On one level I had to design a â€˜carâ€™ that could successfully roll down a steep hill and launch itself off a ramp at the bottom before plummeting down to two awaiting Keebles below (one in a tree, one on the floor), then trundle down a second hill, leap across a huge gap between ledges, collect the final Keeble (who was balanced precariously right on the edge of the opposite ledge, making a successful rescue even harder) before rolling triumphantly to the mushroom patch at the end – and this was only the 3rd or 4th level! A parachute component had been introduced to my workshop and I knew itâ€™d feature heavily in my rescue attempt; utilised mid-air, it provides a slow, gentle descent to the floor below, rather than hurtling head first into the ground and inevitably destroying your vehicle – although a controlled descent can be problematic in itself. My first few attempts were awful and I used the parachute to terrible effect, opening it too early, too late, or, on occasion, not at all. Finally though, after an embarrassing amount of attempts, I got it just right and caught the two Keebles Iâ€™d kept missing, only to run into more trouble when I got to the next ledge: I couldnâ€™t get the third Keeble.
This is the main draw of the game and what keeps you coming back for more. Itâ€™s not enough to merely create an awesome vehicle and complete the level in record-breaking time, you also need to – nay, want to – collect all the stranded Keebles while you do so. At the end of the level your performance is rated in Stars based on how many of the little fellaâ€™s you saved, how fast you did it in, and how many components you used to create your Keeble-rescuing vehicle (less is more, in this case). I found that a really nice small touch to the game was the fact that if you missed one of these â€˜Starsâ€™, the sound of smashing glass would echo out from within the game rather than a nice â€˜dingâ€™ as the Stars were counted up, which made me ever-more determined to do the level over and over and over again until I got 5 pleasant sounding dings.

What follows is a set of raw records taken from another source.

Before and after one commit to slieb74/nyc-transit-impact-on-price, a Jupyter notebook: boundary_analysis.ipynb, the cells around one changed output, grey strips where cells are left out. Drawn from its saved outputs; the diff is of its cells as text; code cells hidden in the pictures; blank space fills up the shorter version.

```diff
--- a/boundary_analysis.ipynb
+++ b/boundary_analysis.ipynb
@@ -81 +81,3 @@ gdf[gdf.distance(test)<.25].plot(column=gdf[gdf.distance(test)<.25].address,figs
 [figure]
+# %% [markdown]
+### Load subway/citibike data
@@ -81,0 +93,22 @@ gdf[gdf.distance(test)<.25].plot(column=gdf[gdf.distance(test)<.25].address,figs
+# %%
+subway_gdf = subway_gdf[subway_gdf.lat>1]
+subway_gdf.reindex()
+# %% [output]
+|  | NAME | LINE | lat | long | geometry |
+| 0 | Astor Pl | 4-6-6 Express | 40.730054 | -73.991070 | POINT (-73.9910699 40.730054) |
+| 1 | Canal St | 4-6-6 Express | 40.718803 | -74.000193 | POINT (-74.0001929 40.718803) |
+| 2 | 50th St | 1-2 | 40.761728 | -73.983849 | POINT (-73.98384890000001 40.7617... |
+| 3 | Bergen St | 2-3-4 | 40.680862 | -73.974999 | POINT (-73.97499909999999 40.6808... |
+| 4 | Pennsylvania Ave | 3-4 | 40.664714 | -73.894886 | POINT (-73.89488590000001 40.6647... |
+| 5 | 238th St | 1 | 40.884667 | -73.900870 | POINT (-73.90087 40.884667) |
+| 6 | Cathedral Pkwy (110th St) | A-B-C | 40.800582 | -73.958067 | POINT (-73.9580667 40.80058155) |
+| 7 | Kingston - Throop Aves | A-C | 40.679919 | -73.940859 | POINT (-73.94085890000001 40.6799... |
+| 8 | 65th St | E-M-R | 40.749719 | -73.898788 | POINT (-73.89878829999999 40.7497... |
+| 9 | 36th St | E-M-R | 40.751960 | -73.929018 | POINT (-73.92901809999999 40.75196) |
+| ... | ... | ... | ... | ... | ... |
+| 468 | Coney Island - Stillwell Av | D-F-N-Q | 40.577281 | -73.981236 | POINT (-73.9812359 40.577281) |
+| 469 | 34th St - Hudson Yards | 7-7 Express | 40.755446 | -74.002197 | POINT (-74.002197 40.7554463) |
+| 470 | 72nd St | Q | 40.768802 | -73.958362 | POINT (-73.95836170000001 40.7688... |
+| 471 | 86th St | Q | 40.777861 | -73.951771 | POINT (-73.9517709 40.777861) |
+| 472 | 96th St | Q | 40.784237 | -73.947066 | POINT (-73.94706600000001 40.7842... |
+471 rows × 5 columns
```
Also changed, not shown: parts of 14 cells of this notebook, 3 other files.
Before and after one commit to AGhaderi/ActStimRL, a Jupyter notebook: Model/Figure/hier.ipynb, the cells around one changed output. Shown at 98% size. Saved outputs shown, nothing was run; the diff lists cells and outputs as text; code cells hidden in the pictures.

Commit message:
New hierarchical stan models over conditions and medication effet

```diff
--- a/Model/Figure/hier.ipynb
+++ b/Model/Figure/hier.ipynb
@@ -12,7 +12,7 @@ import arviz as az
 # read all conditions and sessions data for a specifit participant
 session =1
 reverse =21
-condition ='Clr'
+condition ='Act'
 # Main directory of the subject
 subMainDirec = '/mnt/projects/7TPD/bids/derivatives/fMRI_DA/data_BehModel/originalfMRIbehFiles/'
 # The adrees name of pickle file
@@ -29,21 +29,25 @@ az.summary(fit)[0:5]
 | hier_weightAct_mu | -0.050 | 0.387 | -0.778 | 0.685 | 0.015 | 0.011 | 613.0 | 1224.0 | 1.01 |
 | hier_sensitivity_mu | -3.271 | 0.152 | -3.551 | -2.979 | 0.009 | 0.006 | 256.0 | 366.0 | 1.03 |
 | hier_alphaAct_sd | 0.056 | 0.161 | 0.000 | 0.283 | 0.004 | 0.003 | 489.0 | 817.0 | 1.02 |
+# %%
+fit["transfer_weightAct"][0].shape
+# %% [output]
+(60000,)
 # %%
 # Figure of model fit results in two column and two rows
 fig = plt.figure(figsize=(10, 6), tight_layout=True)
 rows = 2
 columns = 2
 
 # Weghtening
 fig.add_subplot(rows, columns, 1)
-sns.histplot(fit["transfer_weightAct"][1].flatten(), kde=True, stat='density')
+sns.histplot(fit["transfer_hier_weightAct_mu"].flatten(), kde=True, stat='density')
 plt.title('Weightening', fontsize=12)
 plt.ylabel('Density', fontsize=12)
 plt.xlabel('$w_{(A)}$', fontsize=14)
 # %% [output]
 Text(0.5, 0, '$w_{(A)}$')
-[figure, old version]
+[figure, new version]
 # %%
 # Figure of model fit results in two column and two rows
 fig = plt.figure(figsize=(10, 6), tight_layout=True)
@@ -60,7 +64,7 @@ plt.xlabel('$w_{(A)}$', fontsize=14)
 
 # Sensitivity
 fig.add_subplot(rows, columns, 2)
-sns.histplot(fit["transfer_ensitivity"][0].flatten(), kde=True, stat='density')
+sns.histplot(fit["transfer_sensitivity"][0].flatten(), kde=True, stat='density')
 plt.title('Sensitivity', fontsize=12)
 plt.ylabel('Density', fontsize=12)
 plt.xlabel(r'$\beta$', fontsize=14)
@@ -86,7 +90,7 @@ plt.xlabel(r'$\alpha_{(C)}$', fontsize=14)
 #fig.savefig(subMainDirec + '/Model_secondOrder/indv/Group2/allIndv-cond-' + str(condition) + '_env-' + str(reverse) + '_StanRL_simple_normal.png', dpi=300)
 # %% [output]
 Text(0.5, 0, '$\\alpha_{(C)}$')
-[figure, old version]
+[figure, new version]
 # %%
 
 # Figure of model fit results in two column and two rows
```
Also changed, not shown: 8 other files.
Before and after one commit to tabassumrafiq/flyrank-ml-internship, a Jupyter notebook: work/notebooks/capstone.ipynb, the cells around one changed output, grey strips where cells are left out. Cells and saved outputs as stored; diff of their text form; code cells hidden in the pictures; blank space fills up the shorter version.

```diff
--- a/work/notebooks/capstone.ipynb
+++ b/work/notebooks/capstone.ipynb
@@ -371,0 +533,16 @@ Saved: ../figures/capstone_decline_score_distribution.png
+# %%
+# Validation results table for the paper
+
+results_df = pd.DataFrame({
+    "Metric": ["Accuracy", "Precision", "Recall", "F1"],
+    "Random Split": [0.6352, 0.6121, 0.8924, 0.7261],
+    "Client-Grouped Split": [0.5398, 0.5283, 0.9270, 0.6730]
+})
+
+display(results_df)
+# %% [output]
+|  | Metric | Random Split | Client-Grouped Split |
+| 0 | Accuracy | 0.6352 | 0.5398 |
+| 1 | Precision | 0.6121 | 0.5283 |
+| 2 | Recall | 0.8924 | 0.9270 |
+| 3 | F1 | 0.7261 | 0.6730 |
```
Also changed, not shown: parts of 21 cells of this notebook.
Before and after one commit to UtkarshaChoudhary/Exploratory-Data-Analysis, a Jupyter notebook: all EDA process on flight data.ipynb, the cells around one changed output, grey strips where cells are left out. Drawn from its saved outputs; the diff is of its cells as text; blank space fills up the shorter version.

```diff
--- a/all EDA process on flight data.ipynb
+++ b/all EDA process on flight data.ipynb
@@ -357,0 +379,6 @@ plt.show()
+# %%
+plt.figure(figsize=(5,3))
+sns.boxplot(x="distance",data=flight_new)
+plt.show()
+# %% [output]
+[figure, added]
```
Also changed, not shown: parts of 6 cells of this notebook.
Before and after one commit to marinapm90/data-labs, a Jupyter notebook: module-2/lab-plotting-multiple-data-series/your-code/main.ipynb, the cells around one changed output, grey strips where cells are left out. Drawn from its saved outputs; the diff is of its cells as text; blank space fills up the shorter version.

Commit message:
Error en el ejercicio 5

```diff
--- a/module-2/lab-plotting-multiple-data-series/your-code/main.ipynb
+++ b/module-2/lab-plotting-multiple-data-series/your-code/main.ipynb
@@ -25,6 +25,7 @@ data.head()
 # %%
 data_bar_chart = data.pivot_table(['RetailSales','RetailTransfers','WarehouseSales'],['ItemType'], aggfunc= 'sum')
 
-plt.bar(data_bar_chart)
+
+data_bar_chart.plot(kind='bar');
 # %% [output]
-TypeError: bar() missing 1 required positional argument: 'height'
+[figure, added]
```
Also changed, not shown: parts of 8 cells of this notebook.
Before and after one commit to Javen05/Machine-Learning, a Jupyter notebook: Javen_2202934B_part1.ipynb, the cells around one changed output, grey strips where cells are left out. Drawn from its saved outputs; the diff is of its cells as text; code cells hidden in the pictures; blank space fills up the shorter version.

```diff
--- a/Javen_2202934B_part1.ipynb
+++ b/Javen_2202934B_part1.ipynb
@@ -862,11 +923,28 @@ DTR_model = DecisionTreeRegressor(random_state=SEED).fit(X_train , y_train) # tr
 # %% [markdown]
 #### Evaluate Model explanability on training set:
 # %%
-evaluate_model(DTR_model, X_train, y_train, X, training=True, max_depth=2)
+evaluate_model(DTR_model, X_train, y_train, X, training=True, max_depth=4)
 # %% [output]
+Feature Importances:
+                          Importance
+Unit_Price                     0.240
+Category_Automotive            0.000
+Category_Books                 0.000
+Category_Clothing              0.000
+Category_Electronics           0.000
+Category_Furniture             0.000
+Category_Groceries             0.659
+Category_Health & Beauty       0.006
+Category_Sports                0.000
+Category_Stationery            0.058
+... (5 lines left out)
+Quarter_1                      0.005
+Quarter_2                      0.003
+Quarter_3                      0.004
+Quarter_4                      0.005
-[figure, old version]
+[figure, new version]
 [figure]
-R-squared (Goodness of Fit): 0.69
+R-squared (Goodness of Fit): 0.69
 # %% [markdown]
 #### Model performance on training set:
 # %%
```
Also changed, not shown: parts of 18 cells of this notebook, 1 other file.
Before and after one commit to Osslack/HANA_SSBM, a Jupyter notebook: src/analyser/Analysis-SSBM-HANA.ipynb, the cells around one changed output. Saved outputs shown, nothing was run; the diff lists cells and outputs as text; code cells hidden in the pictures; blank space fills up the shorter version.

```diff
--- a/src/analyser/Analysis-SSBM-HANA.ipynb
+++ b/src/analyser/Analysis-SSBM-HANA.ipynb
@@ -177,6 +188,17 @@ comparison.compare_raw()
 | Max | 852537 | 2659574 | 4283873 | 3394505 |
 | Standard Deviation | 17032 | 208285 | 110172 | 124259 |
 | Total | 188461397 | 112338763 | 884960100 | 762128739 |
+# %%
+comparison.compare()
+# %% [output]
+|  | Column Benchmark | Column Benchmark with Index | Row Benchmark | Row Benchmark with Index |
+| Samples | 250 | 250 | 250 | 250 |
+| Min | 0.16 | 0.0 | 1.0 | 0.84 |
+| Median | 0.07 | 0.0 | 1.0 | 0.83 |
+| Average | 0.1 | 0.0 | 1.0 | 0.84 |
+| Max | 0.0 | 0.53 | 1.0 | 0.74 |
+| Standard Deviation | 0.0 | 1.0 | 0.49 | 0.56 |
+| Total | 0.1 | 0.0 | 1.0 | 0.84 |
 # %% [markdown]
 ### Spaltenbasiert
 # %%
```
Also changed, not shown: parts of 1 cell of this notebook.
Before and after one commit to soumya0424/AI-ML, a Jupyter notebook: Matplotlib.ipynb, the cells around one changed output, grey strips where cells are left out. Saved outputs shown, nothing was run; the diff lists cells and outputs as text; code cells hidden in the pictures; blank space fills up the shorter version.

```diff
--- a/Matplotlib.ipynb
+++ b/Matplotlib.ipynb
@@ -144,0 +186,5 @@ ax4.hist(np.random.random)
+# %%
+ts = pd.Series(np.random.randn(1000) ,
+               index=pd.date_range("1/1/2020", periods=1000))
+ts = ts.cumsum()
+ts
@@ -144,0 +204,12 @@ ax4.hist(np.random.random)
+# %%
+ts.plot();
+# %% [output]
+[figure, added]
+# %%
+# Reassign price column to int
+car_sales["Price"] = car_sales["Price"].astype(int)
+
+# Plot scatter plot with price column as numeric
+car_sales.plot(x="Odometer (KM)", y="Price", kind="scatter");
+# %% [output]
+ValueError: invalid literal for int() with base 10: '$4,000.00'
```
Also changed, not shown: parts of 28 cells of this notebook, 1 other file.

What I really enjoyed about Keebles was the fact that the game has taken a relatively simple idea and turned it on itâ€™s head. Itâ€™s cutesy graphics and cheerful tunes perhaps give the impression of a game aimed at a younger audience, when actually after playing it for a little while you quickly realise that the design-a-vehicle element coupled with the tricky level layouts and physics-based gameplay make it a lot more challenging, and in doing so open it up to a much wider audience, and I loved it. Although I may have had nightmares about that last Keeble I left behind, you can rest assured that I wonâ€™t be quitting until Iâ€™ve saved every last one of them!
Whale of a time:
- Looks lovely
- Addictive, challenging physics-based puzzles
- Fun to build your own vehicles!
- Not as many levels as I would have liked
- Not for the impatient gamers
Keebles is out now and available via Steam!